Examples of ex-libris pasted in different books. Some book lovers still use them, as they feel deeply fond of their books.
The Latin expression "ex-libris" means "from among the books of...". This text appears clearly in the bookplate, or is sometimes replaced with other similar expressions: "ex-bibliotheca" (from someone's library) and "e-libris". Even sometimes is is translated into modern languages, using "Property of…", "I'm [the book] property of…", "from the books of…", "from the library of…". Thus, these marks have been an important source to know the provenance of books in historical research.
According to Wikipedia, the earliest known marks of ownership of books have been found in the Egyptian archaeological remains from the reign of Amenophis III (1391-1353 BCE).
An ancient Egyptian plate.
The European form that was used during the Middle Ages was simpler, consisting in inscriptions along with some kind of illustration. At the beginning only monasteries and palaces used ex-libris, as they were the only owners of books. Coats of arms were probably the most common image. When printed books (as opposed to hand-copied ones) became common and consequently the production of books and the number of book owners (middle-class) dramatically raised, the variety of illustrations also widened. Apart from undoubtedly stating the owner's name, the illustration typically depicts his/her profession, hobbies or place of living.
They were popular in Europe since the 17th century. Walter Crane's ex-libris are amongst the most remarkable ones in the United Kingdom. The production of ex-libris was very prolific during the period of Art Nouveau. In the United States, bookplates replaced book rhymes since the 19th century.
Ex-libris denoting the property of Joan Amades, popular Catalan folklorist (early 20th century).
… AND ITS RELATION TO THE ARTS
Techniques and motifs are rich. First bookplates were woodblocks and engravings (mainly copper). As time went by, a variety of other techniques have been used in their production: steel engraving, etching, lithography, silk-screen, serigraphy and, in the most recent times, computer techniques applied to rubber stamps and plastic self-adhesive labels. Working at a small scale plays an important role in the execution of these works.
Short video (2:12) about the making of a wooden ex-libris
Until the beginning of the 20th century, the making of ex-libris was not considered amongst the arts, and was almost always left to the heraldic salesman. From the 1900's, as it became fashionable, it was recognised as a minor branch of a higher art (usually engraving or similar techniques). Despite of that, major artists crafted bookplates: Albrecht Dürer, Marc Chagall and M.C. Escher, to name but a few.
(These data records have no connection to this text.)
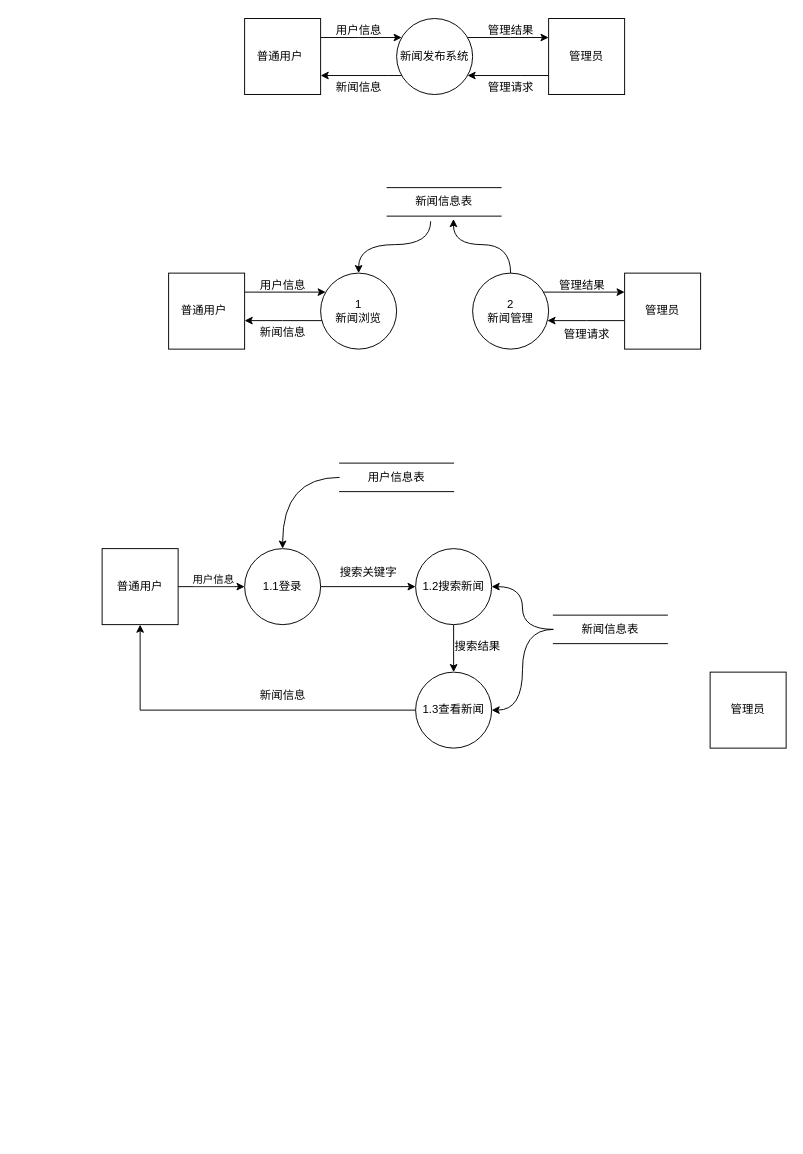
This is 新闻发布系统数据流图.drawio from goodname01/0827, a draw.io file, before an edit. Source tidied: cells renumbered, new cells numbered last; positions are measured from the earlier drawing's top-left corner, leaving out a move shared by most shapes. Both pictures are drawn from the tidied source at 95%, with x=0, y=0 at pixel (102, 16).
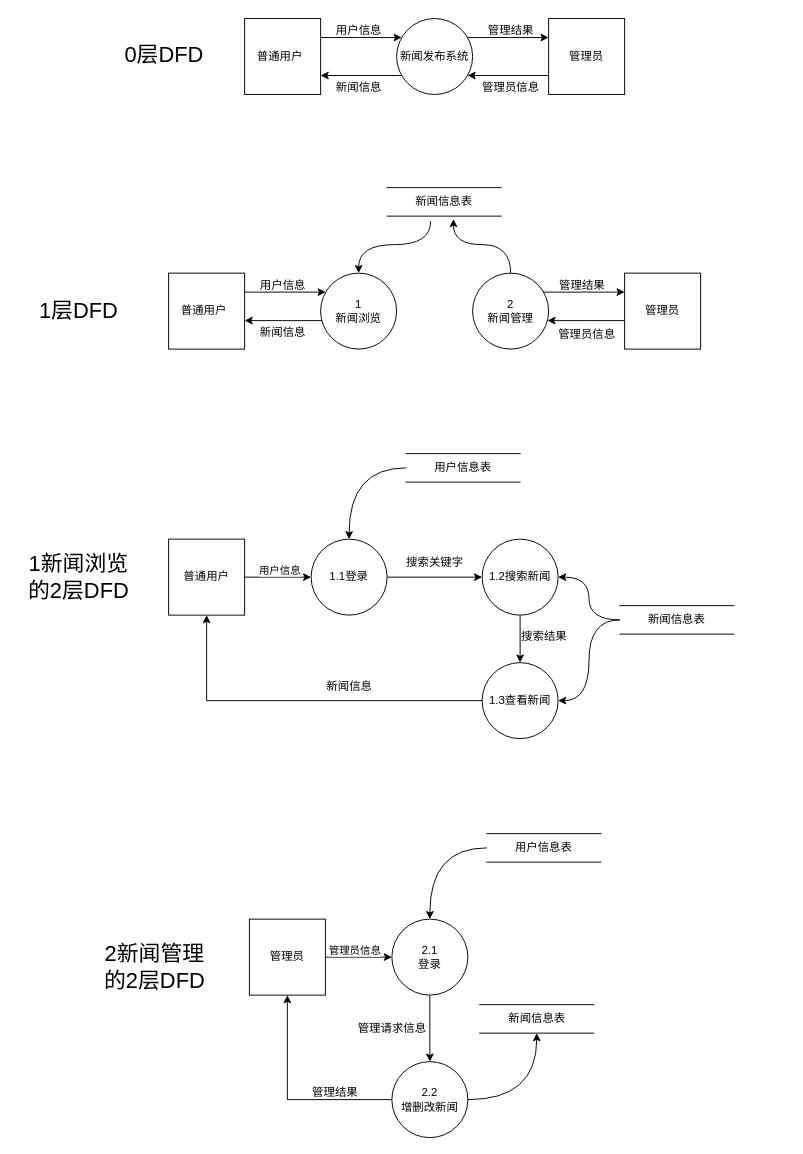
After the change.

Commit message (it also covers changes not shown here):
更新新闻发布系统数据流图.drawio

Diff of the diagram source:
```diff
@@
-    <mxCell id="12" value="管理请求" style="text;html=1;align=center;verticalAlign=middle;strokeColor=none;fillColor=none;" parent="1" vertex="1">
-      <mxGeometry x="395" y="60" width="70" height="30" as="geometry" />
+    <mxCell id="12" value="管理员信息" style="text;html=1;align=center;verticalAlign=middle;strokeColor=none;fillColor=none;" parent="1" vertex="1">
+      <mxGeometry x="390" y="60" width="80" height="30" as="geometry" />
     </mxCell>
@@
-    <mxCell id="25" value="管理请求" style="text;html=1;align=center;verticalAlign=middle;strokeColor=none;fillColor=none;" parent="1" vertex="1">
-      <mxGeometry x="475" y="320" width="70" height="30" as="geometry" />
+    <mxCell id="25" value="管理员信息" style="text;html=1;align=center;verticalAlign=middle;strokeColor=none;fillColor=none;" parent="1" vertex="1">
+      <mxGeometry x="470" y="320" width="80" height="30" as="geometry" />
     </mxCell>
@@
     <mxCell id="30" value="普通用户" style="whiteSpace=wrap;html=1;" parent="1" vertex="1">
-      <mxGeometry y="560" width="80" height="80" as="geometry" />
+      <mxGeometry x="70" y="550" width="80" height="80" as="geometry" />
     </mxCell>
@@
     <mxCell id="32" value="1.1登录" style="ellipse;whiteSpace=wrap;html=1;" parent="1" vertex="1">
-      <mxGeometry x="150" y="560" width="80" height="80" as="geometry" />
+      <mxGeometry x="220" y="550" width="80" height="80" as="geometry" />
     </mxCell>
@@
     <mxCell id="34" value="用户信息表" style="shape=partialRectangle;whiteSpace=wrap;html=1;left=0;right=0;fillColor=none;" parent="1" vertex="1">
-      <mxGeometry x="250" y="470" width="120" height="30" as="geometry" />
+      <mxGeometry x="320" y="460" width="120" height="30" as="geometry" />
     </mxCell>
@@
     <mxCell id="36" value="1.2搜索新闻" style="ellipse;whiteSpace=wrap;html=1;" parent="1" vertex="1">
-      <mxGeometry x="330" y="560" width="80" height="80" as="geometry" />
+      <mxGeometry x="400" y="550" width="80" height="80" as="geometry" />
     </mxCell>
     <mxCell id="37" value="搜索关键字" style="text;html=1;align=center;verticalAlign=middle;strokeColor=none;fillColor=none;" parent="1" vertex="1">
-      <mxGeometry x="240" y="570" width="80" height="30" as="geometry" />
+      <mxGeometry x="310" y="560" width="80" height="30" as="geometry" />
     </mxCell>
@@
     <mxCell id="40" value="新闻信息表" style="shape=partialRectangle;whiteSpace=wrap;html=1;left=0;right=0;fillColor=none;" parent="1" vertex="1">
-      <mxGeometry x="475" y="630" width="120" height="30" as="geometry" />
+      <mxGeometry x="545" y="620" width="120" height="30" as="geometry" />
     </mxCell>
-    <mxCell id="41" value="管理员" style="whiteSpace=wrap;html=1;" parent="1" vertex="1">
-      <mxGeometry x="640" y="690" width="80" height="80" as="geometry" />
-    </mxCell>
     <mxCell id="42" value="新闻信息" style="text;html=1;align=center;verticalAlign=middle;strokeColor=none;fillColor=none;" parent="1" vertex="1">
-      <mxGeometry x="155" y="700" width="70" height="30" as="geometry" />
+      <mxGeometry x="225" y="690" width="70" height="30" as="geometry" />
     </mxCell>
@@
     <mxCell id="44" value="1.3查看新闻" style="ellipse;whiteSpace=wrap;html=1;" parent="1" vertex="1">
-      <mxGeometry x="330" y="690" width="80" height="80" as="geometry" />
+      <mxGeometry x="400" y="680" width="80" height="80" as="geometry" />
     </mxCell>
     <mxCell id="45" value="搜索结果" style="text;html=1;align=center;verticalAlign=middle;strokeColor=none;fillColor=none;" parent="1" vertex="1">
-      <mxGeometry x="360" y="648" width="70" height="30" as="geometry" />
+      <mxGeometry x="430" y="638" width="70" height="30" as="geometry" />
     </mxCell>
+    <mxCell id="46" style="edgeStyle=orthogonalEdgeStyle;rounded=0;jettySize=auto;html=1;" parent="1" edge="1" source="41" target="49">
+      <mxGeometry relative="1" as="geometry" />
+    </mxCell>
+    <mxCell id="47" value="管理员信息" style="edgeLabel;html=1;align=center;verticalAlign=middle;" parent="46" vertex="1">
+      <mxGeometry x="0.03" y="8" relative="1" as="geometry">
+        <mxPoint x="-6" as="offset" />
+      </mxGeometry>
+    </mxCell>
+    <mxCell id="41" value="管理员" style="whiteSpace=wrap;html=1;" parent="1" vertex="1">
+      <mxGeometry x="155" y="950" width="80" height="80" as="geometry" />
+    </mxCell>
+    <mxCell id="48" style="edgeStyle=orthogonalEdgeStyle;rounded=0;jettySize=auto;html=1;" parent="1" edge="1" source="49" target="54">
+      <mxGeometry relative="1" as="geometry" />
+    </mxCell>
+    <mxCell id="49" value="2.1&lt;br&gt;登录" style="ellipse;whiteSpace=wrap;html=1;" parent="1" vertex="1">
+      <mxGeometry x="305" y="950" width="80" height="80" as="geometry" />
+    </mxCell>
+    <mxCell id="50" style="edgeStyle=orthogonalEdgeStyle;rounded=0;jettySize=auto;html=1;curved=1;" parent="1" edge="1" source="51" target="49">
+      <mxGeometry relative="1" as="geometry" />
+    </mxCell>
+    <mxCell id="51" value="用户信息表" style="shape=partialRectangle;whiteSpace=wrap;html=1;left=0;right=0;fillColor=none;" parent="1" vertex="1">
+      <mxGeometry x="405" y="860" width="120" height="30" as="geometry" />
+    </mxCell>
+    <mxCell id="52" style="edgeStyle=orthogonalEdgeStyle;rounded=0;jettySize=auto;html=1;curved=1;" parent="1" edge="1" source="54" target="56">
+      <mxGeometry relative="1" as="geometry" />
+    </mxCell>
+    <mxCell id="53" style="edgeStyle=orthogonalEdgeStyle;rounded=0;jettySize=auto;html=1;entryX=0.5;entryY=1;entryDx=0;entryDy=0;" parent="1" edge="1" source="54" target="41">
+      <mxGeometry relative="1" as="geometry" />
+    </mxCell>
+    <mxCell id="54" value="2.2&lt;br&gt;增删改新闻" style="ellipse;whiteSpace=wrap;html=1;" parent="1" vertex="1">
+      <mxGeometry x="305" y="1100" width="80" height="80" as="geometry" />
+    </mxCell>
+    <mxCell id="55" value="管理请求信息" style="text;html=1;align=center;verticalAlign=middle;strokeColor=none;fillColor=none;" parent="1" vertex="1">
+      <mxGeometry x="255" y="1050" width="100" height="30" as="geometry" />
+    </mxCell>
+    <mxCell id="56" value="新闻信息表" style="shape=partialRectangle;whiteSpace=wrap;html=1;left=0;right=0;fillColor=none;" parent="1" vertex="1">
+      <mxGeometry x="397.5" y="1040" width="120" height="30" as="geometry" />
+    </mxCell>
+    <mxCell id="57" value="管理结果" style="text;html=1;align=center;verticalAlign=middle;strokeColor=none;fillColor=none;" parent="1" vertex="1">
+      <mxGeometry x="210" y="1118" width="70" height="30" as="geometry" />
+    </mxCell>
+    <mxCell id="58" value="&lt;font style=&quot;font-size: 23px;&quot;&gt;0层DFD&lt;/font&gt;" style="text;html=1;align=center;verticalAlign=middle;strokeColor=none;fillColor=none;" parent="1" vertex="1">
+      <mxGeometry x="10" y="20" width="110" height="40" as="geometry" />
+    </mxCell>
+    <mxCell id="59" value="&lt;font style=&quot;font-size: 23px;&quot;&gt;1层DFD&lt;/font&gt;" style="text;html=1;align=center;verticalAlign=middle;strokeColor=none;fillColor=none;" parent="1" vertex="1">
+      <mxGeometry x="-80" y="290" width="110" height="40" as="geometry" />
+    </mxCell>
+    <mxCell id="60" value="&lt;font style=&quot;font-size: 23px;&quot;&gt;1新闻浏览&lt;br&gt;的2层DFD&lt;/font&gt;" style="text;html=1;align=center;verticalAlign=middle;strokeColor=none;fillColor=none;" parent="1" vertex="1">
+      <mxGeometry x="-90" y="555" width="130" height="70" as="geometry" />
+    </mxCell>
+    <mxCell id="61" value="&lt;font style=&quot;font-size: 23px;&quot;&gt;2新闻管理&lt;br&gt;的2层DFD&lt;/font&gt;" style="text;html=1;align=center;verticalAlign=middle;strokeColor=none;fillColor=none;" parent="1" vertex="1">
+      <mxGeometry x="-10" y="966" width="130" height="70" as="geometry" />
+    </mxCell>
```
If you are interested in more examples of ex-libris, have a look at this online museum: [link]